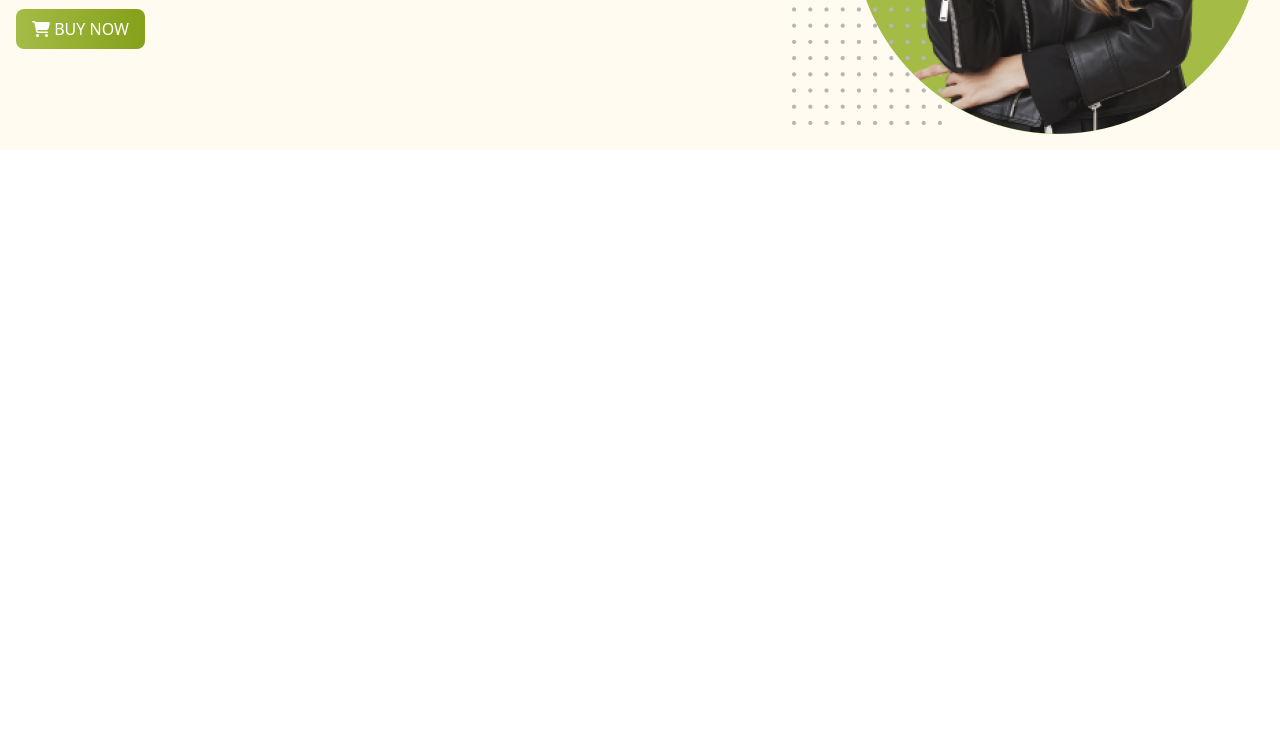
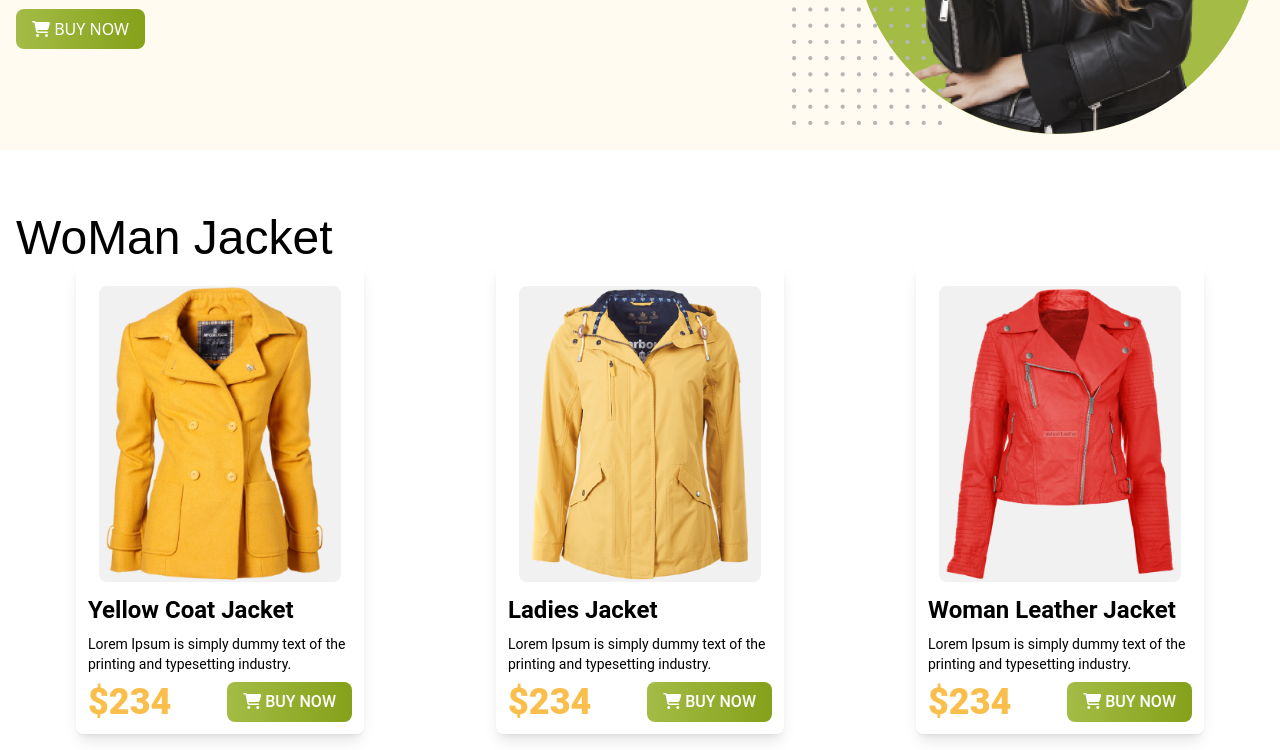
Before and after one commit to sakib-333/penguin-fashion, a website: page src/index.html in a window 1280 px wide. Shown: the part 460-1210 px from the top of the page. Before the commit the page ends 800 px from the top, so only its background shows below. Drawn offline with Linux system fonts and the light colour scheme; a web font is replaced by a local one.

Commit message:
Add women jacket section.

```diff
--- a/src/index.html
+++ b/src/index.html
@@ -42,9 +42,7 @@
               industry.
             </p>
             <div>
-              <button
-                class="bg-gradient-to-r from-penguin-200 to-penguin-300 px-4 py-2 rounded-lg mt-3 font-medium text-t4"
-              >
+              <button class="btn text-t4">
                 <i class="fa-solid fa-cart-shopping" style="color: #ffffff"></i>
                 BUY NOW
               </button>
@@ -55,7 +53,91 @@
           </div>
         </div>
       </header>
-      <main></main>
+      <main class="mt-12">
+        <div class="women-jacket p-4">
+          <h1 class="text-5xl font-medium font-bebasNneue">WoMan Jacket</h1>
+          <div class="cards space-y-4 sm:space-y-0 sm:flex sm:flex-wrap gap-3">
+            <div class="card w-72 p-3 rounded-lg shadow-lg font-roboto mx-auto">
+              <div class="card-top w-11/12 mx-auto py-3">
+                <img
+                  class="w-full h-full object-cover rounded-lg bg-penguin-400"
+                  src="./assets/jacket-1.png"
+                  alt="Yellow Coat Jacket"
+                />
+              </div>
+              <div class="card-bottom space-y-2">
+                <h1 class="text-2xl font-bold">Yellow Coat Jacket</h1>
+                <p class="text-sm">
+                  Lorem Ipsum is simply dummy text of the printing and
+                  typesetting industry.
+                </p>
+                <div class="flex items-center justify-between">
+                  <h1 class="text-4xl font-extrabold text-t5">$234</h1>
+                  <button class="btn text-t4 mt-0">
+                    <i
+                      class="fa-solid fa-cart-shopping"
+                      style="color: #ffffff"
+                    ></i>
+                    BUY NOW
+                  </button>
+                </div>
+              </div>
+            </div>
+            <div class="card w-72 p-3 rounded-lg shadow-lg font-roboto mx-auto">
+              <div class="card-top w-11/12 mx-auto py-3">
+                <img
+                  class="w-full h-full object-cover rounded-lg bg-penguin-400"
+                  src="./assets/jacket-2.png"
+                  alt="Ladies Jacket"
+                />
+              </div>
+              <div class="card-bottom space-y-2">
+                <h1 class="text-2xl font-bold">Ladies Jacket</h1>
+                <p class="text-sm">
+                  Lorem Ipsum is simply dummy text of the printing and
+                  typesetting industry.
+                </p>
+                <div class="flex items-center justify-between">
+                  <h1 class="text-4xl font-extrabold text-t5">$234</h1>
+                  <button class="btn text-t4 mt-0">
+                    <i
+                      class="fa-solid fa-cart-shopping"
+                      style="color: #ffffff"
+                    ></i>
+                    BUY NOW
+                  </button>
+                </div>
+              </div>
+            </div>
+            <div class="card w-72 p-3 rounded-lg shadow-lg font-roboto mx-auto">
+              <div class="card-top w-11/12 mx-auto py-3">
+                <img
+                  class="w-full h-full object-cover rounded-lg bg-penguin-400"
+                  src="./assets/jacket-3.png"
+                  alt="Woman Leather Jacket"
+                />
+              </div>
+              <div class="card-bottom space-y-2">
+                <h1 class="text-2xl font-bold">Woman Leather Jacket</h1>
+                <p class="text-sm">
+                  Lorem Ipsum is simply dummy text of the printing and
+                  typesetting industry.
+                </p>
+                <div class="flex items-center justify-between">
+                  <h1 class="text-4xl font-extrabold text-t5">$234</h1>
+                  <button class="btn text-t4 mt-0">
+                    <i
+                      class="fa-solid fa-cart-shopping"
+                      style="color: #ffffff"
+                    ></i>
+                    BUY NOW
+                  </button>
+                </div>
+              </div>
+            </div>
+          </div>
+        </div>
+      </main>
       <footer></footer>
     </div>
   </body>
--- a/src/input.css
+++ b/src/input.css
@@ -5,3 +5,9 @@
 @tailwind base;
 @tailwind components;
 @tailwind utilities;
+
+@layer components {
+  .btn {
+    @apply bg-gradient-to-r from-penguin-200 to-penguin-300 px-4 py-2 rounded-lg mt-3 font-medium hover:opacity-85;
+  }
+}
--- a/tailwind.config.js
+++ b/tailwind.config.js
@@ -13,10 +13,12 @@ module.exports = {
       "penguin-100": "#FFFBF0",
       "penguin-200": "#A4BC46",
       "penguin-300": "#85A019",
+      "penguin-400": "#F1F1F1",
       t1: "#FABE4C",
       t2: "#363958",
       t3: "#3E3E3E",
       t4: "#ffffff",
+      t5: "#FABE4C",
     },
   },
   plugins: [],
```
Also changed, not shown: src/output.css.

▬▬▬

TASK OBJECTIVE: Show every line above in which the word "config" appears.

ANSWER SECTION:
--- a/tailwind.config.js
+++ b/tailwind.config.js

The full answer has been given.